A WAR file is essentially a ZIP file that contains all the files needed for a web application, including HTML, CSS, JavaScript, and Java files. Checking out a WAR file allows you to access the individual files it contains and make changes to the web application.

## Prerequisites

Before you begin, make sure you have the following prerequisites −

• A Linux machine with command line or shell access.

• The “jar” command, which is part of the java-1.8.0-openjdk package. This package is usually installed by default on most Linux distributions. If it's not installed on your system, you can install it using your distribution's package manager. For example, on a CentOS system, you can install it using the following command −

$sudo yum install java-1.8.0-openjdk  • The unzip command, which is part of the unzip package. This package is also usually installed by default on most Linux distributions. If it's not installed on your system, you can install it using your distribution's package manager. For example, on a CentOS system, you can install it using the following command − $ sudo yum install unzip


## Extract a WAR file using the jar command

The jar command is a utility that is part of the Java Development Kit (JDK) and is used to manipulate Java Archive (JAR) files. It can also be used to extract WAR files, as they are simply a variant of JAR files.

To extract a WAR file using the jar command, follow these steps −

• Open a terminal window and navigate to the directory where the WAR file is located. You can use the “cd” command to change to the desired directory. For instance −

$cd /path/to/file.war  • Extract the WAR file using the “xf” or “xvf” option of the jar command, as shown below − $ jar xf mywebapp.war

• This will extract the contents of the WAR file into a directory with the same name as the WAR file, without the “.war” extension. For example, if your WAR file is named “mywebapp.war”, the extracted files will be placed in a directory named mywebapp.

• To extract the WAR file to a specific directory, use the C option of the jar command, followed by the directory path, as shown below −

$jar xf mywebapp.war -C /path/to/extraction/directory  This will extract the contents of the WAR file to the specified folder or directory. ## Extract a WAR file using the unzip command The unzip command is a utility used to extract files from ZIP archives. It can also be used to extract WAR files, as they are simply ZIP files with a different file extension. To extract WAR file using the unzip command, follow these steps − • Open a terminal window and navigate to the directory where the WAR file is located. You can use the “cd” command to change to the desired directory. For instance − $ cd /path/to/file.war

• Extract the WAR file using the unzip command, as shown below −

$unzip mywebapp.war  • This will extract the contents of the WAR file into a directory with the same name as the WAR file, without the .war extension.
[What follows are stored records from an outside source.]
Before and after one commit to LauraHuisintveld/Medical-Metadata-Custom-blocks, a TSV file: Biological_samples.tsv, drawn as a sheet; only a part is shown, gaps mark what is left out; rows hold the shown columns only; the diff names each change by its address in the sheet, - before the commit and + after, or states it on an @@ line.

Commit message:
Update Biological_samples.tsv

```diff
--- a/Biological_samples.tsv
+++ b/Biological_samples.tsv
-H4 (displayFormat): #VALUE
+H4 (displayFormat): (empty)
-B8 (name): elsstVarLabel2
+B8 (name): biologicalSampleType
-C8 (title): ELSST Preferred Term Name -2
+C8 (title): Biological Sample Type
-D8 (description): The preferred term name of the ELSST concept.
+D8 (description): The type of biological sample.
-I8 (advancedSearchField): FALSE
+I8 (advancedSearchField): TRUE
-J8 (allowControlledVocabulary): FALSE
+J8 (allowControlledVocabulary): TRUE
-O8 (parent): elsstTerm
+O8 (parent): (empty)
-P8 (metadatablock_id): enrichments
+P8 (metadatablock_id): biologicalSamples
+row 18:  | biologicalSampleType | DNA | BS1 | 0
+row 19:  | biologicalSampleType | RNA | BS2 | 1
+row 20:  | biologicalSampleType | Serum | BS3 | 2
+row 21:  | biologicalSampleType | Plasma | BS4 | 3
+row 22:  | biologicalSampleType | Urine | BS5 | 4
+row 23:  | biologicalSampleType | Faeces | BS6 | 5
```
For example, if your WAR file is named mywebapp.war, the extracted files will be placed in a directory named mywebapp. • To extract the WAR file to a specific directory, use the -d option of the unzip command, followed by the directory path, as shown below − $ unzip mywebapp.war -d /path/to/extraction/directory

• This will extract the contents of the WAR file into the specified directory.
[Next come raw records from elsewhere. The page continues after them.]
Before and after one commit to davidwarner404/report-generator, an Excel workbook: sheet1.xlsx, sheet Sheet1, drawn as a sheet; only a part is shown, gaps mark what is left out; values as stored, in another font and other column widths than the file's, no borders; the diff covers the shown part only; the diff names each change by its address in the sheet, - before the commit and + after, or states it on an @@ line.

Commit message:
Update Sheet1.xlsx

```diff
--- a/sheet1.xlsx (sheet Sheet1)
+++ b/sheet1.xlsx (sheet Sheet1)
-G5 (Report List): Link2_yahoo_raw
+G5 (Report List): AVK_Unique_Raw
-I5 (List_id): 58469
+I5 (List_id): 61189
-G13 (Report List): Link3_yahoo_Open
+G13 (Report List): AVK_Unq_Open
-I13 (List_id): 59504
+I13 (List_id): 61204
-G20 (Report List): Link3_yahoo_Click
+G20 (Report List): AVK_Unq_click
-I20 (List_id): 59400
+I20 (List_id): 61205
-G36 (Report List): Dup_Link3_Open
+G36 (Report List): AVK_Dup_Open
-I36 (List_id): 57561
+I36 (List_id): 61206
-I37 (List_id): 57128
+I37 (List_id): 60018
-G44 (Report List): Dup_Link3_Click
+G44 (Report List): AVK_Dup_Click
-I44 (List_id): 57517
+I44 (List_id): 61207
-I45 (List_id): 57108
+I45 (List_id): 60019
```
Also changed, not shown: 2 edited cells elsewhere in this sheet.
## Compare jar and unzip to extract WAR files

Now that we have learned how to extract WAR files using the jar and unzip commands, let's compare the two methods to see which is more suitable for extracting WAR files.

• Ease of use − The jar and unzip commands are easy to use and have a simple syntax. However, the unzip command is perhaps a little easier to use, as it doesn't require any additional options to unzip WAR files.
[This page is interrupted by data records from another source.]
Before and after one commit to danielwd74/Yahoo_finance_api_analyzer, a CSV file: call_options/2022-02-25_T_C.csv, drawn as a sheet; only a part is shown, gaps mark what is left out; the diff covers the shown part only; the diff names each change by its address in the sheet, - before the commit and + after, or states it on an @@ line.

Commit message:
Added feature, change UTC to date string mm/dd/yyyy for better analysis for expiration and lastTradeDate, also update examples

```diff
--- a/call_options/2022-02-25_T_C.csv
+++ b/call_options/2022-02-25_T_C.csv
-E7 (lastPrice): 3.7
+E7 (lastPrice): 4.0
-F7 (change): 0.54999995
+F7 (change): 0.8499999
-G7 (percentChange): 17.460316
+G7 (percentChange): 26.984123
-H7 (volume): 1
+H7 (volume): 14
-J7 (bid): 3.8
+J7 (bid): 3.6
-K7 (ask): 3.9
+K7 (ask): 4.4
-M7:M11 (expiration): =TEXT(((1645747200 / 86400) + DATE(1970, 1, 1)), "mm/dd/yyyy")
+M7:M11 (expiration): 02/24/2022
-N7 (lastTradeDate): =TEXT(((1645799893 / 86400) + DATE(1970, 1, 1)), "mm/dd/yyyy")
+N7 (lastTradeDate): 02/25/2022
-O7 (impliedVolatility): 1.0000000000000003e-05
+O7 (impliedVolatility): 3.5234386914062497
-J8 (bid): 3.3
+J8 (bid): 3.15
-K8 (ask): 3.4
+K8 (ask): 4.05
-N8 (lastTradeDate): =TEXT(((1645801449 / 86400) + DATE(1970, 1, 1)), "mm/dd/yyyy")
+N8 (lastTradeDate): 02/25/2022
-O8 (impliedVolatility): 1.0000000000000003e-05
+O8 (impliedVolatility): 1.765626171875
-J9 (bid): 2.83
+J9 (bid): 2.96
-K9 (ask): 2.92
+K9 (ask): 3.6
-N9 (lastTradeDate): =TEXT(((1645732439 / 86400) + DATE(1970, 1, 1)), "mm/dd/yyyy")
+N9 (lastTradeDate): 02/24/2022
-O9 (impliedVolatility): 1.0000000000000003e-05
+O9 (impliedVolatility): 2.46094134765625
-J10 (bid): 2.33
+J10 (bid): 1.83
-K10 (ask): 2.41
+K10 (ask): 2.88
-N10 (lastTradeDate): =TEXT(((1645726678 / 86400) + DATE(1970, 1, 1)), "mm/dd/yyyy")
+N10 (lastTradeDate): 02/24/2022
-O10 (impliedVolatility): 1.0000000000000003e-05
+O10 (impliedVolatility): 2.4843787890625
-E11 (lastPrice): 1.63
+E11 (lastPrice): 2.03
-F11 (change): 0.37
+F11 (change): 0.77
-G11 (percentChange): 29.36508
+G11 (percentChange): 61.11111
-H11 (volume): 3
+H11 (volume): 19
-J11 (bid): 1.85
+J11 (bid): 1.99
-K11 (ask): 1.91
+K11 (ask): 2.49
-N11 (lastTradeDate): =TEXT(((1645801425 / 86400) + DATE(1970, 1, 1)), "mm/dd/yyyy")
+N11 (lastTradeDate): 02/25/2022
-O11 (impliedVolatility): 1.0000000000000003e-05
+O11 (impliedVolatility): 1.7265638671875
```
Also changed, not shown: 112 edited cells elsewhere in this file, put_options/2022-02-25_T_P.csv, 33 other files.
• Compatibility − The jar command is part of the JDK and is therefore compatible with all Java-based WAR files. On the other hand, the unzip command is a general purpose utility which can extract any ZIP file including WAR files.

• Performance − The jar command is optimized for working with JAR files and may be faster at extracting WAR files than the unzip command. However, the performance difference is likely to be negligible for most use cases.

In general, the jar and unzip commands are effective tools for extracting WAR files on Linux. You may prefer the jar command if you are working with Java-based WAR files and want to use a tool designed specifically for manipulating JAR files. On the other hand, the unzip command is a more general purpose tool which can extract any ZIP file including WAR files.

## Conclusion

In this article, we learned how to extract a WAR file on Linux using the jar and unzip commands. Both commands can be used to extract WAR files, although the jar command may be preferred for extracting Java-based WAR files. By following the steps outlined in this article, you should be able to extract WAR files easily to your Linux machine.

As a final note, keep in mind that WAR files are typically used to deploy web applications and can contain sensitive information such as database credentials and configuration files. Therefore, it is important to handle them with care and remove them in a safe place.